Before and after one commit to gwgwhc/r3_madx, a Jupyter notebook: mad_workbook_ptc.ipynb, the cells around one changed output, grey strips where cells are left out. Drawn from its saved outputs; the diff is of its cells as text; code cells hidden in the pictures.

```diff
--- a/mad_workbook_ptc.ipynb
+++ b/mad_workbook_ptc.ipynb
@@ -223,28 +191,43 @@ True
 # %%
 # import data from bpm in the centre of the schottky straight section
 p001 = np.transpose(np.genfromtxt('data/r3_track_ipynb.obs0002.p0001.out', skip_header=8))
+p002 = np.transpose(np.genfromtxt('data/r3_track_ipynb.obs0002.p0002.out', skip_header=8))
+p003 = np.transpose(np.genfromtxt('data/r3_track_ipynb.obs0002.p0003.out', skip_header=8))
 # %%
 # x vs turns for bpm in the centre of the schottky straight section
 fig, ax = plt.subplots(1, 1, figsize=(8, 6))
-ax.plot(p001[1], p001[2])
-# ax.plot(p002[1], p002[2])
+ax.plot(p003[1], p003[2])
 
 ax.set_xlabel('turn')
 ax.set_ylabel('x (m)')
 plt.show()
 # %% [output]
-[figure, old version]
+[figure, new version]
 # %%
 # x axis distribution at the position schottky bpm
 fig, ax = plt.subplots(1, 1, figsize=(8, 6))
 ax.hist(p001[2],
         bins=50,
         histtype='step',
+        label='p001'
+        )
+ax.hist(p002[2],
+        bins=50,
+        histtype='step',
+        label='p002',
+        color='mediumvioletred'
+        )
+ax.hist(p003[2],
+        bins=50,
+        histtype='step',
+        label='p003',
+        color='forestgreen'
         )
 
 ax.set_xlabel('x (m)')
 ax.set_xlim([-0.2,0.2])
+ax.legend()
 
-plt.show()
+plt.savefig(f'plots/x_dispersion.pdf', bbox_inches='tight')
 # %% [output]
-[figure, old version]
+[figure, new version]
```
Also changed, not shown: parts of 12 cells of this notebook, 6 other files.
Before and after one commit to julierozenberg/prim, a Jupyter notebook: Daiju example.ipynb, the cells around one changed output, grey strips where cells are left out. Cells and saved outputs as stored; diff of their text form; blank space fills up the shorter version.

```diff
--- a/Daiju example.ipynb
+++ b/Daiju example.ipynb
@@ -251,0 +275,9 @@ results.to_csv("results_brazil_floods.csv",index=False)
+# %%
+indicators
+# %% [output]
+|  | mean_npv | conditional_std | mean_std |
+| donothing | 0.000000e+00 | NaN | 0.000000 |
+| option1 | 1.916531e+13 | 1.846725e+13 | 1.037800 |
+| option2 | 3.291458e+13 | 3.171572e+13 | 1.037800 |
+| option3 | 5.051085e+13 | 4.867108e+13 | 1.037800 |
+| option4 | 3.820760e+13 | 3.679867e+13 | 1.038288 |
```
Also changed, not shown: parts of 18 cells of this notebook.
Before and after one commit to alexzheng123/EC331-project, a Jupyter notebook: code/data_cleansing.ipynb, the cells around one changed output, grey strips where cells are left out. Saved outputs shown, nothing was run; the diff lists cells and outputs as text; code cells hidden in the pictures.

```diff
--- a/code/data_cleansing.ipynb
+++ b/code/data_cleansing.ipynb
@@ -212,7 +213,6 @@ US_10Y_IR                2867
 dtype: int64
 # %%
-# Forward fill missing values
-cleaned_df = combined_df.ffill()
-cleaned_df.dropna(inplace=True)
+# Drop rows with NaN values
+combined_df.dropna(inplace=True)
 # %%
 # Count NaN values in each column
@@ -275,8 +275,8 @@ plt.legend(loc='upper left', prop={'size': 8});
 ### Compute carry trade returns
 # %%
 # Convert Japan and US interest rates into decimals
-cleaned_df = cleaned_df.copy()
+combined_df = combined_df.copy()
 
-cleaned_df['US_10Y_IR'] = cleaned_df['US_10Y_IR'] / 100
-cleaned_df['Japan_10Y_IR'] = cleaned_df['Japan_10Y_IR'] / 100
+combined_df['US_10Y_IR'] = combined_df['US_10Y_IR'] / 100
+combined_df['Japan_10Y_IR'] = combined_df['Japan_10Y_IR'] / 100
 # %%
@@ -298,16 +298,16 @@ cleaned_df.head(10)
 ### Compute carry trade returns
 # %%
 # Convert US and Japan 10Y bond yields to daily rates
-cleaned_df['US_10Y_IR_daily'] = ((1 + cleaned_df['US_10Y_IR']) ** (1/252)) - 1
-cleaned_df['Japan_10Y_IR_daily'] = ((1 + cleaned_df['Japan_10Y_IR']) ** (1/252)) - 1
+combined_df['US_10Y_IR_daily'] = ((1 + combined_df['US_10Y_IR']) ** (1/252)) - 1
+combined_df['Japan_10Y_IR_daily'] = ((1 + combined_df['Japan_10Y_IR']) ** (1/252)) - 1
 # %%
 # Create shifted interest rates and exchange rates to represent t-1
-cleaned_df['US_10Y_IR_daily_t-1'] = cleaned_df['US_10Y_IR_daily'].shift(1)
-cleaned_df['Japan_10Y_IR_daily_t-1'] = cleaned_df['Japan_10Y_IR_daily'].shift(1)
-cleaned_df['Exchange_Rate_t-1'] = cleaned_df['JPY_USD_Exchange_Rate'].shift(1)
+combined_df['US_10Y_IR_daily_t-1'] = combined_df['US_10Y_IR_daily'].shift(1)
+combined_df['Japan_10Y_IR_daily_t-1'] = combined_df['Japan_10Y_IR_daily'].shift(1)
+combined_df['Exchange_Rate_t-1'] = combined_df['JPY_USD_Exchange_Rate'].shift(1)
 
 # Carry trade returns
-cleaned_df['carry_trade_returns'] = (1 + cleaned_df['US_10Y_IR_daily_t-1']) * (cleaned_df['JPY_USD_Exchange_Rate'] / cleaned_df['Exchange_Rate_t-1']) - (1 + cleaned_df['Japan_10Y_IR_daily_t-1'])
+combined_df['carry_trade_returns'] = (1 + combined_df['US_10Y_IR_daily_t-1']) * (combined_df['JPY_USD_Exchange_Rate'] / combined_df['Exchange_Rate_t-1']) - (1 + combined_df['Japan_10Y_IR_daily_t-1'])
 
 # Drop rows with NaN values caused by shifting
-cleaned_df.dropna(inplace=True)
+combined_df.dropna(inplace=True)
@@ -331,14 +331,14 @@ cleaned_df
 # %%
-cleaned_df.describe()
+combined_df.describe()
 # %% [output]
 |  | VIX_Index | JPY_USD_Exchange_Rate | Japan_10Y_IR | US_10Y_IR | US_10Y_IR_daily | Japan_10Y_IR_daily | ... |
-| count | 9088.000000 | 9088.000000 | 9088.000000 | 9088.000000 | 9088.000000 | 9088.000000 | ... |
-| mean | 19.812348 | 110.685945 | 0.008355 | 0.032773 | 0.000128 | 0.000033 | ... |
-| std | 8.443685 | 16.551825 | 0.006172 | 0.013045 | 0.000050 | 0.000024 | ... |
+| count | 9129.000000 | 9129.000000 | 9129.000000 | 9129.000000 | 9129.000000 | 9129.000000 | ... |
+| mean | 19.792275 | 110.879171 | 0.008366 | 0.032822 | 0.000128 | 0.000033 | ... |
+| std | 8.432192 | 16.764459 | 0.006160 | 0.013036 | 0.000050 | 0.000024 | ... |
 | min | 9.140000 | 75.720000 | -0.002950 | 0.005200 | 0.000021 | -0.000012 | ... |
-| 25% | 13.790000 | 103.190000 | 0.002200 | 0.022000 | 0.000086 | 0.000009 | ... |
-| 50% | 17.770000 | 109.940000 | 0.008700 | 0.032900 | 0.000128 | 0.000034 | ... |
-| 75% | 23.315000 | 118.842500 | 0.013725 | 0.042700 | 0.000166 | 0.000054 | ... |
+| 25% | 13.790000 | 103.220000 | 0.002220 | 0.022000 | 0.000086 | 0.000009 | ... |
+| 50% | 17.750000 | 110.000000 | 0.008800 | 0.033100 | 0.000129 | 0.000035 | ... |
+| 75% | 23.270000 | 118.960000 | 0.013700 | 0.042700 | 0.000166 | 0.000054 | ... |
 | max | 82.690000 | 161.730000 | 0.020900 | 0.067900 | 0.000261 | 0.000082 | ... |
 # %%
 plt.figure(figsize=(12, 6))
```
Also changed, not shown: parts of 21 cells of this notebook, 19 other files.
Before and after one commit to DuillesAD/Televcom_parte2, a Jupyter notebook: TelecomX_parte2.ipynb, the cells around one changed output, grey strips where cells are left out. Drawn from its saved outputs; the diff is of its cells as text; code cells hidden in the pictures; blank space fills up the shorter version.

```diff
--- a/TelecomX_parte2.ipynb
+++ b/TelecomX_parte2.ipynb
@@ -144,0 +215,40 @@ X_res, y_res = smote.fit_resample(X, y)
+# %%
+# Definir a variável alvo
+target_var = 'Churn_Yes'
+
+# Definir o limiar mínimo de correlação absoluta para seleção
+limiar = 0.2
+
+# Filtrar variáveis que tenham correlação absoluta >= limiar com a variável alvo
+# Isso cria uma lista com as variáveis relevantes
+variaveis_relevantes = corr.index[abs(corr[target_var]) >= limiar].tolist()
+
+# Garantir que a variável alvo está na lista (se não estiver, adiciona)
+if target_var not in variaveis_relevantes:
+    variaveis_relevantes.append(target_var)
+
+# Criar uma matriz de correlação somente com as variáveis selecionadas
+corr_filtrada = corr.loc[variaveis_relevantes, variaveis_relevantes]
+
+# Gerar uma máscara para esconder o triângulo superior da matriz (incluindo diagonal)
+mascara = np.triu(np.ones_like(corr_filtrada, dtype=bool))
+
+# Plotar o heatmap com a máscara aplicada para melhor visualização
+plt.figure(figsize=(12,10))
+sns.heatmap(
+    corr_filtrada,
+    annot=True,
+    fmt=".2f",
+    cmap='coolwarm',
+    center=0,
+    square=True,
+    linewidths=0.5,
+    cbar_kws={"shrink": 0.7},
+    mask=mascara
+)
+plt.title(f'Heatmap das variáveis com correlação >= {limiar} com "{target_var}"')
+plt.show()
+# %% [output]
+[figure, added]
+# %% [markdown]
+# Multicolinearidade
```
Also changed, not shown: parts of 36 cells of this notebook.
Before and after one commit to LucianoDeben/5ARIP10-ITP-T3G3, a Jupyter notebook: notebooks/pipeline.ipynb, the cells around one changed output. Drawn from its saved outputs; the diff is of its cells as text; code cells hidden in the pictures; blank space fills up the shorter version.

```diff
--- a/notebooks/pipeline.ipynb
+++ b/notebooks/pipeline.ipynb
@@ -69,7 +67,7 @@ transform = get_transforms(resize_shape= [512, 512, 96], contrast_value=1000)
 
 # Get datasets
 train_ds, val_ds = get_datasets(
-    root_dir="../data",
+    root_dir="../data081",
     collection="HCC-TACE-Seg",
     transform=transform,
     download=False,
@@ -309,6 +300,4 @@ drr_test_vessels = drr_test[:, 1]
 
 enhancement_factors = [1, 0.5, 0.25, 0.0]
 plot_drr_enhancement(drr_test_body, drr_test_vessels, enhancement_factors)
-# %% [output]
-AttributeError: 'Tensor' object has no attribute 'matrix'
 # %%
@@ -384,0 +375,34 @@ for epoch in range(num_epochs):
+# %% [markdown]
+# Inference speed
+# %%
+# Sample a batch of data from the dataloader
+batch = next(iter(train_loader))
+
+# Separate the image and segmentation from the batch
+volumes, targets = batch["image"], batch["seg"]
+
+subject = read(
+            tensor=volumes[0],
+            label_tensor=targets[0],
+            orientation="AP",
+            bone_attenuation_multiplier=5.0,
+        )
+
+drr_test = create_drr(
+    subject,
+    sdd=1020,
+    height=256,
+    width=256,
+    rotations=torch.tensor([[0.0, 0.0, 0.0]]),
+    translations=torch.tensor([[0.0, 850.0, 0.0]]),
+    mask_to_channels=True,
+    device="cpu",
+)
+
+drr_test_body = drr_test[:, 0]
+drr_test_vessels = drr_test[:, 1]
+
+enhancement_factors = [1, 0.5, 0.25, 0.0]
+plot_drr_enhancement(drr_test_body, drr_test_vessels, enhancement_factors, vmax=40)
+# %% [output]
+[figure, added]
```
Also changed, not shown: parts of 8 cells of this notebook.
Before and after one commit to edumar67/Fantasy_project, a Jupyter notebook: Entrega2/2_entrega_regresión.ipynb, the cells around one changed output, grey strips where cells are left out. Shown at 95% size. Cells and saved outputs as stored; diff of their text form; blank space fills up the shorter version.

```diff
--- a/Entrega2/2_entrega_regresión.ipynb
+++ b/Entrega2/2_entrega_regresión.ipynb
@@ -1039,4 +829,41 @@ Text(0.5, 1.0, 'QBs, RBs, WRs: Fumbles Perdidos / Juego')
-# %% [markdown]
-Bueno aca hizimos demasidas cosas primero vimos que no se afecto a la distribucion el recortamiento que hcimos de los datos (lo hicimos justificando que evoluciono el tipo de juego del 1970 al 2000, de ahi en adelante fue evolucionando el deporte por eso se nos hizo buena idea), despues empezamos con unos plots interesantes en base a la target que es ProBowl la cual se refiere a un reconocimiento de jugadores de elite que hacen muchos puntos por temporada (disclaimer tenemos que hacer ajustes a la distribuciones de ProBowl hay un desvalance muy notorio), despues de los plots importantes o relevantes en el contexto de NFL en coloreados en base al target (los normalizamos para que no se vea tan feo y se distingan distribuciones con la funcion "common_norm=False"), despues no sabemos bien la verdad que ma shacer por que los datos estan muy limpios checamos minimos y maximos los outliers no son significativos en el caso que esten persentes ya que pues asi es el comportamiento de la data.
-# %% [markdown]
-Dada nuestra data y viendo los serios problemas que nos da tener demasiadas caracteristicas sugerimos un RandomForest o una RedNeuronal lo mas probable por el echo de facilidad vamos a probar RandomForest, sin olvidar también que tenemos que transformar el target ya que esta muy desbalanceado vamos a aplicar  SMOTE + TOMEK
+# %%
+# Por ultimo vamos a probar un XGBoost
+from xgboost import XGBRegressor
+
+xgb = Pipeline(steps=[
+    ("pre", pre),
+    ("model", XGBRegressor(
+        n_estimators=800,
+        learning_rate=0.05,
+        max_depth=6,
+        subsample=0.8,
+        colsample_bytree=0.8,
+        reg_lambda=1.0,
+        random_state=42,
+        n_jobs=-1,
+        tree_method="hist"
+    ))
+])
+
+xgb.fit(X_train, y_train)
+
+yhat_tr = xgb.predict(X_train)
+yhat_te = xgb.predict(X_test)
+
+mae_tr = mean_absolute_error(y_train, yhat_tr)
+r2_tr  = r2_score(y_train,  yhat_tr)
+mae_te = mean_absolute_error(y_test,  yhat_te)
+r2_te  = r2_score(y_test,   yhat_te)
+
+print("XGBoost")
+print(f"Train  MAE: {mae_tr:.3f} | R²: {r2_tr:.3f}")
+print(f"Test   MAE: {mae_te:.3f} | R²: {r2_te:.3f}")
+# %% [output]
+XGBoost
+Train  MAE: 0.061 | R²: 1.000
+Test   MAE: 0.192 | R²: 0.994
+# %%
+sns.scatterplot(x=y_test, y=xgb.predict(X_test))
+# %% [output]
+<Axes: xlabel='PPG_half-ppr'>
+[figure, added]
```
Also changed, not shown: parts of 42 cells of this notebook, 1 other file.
----------
=== The task ===
What is the number of lines in the data that contain "notebooks"? Write that number and nothing else.

=== Solution for this exercise ===
3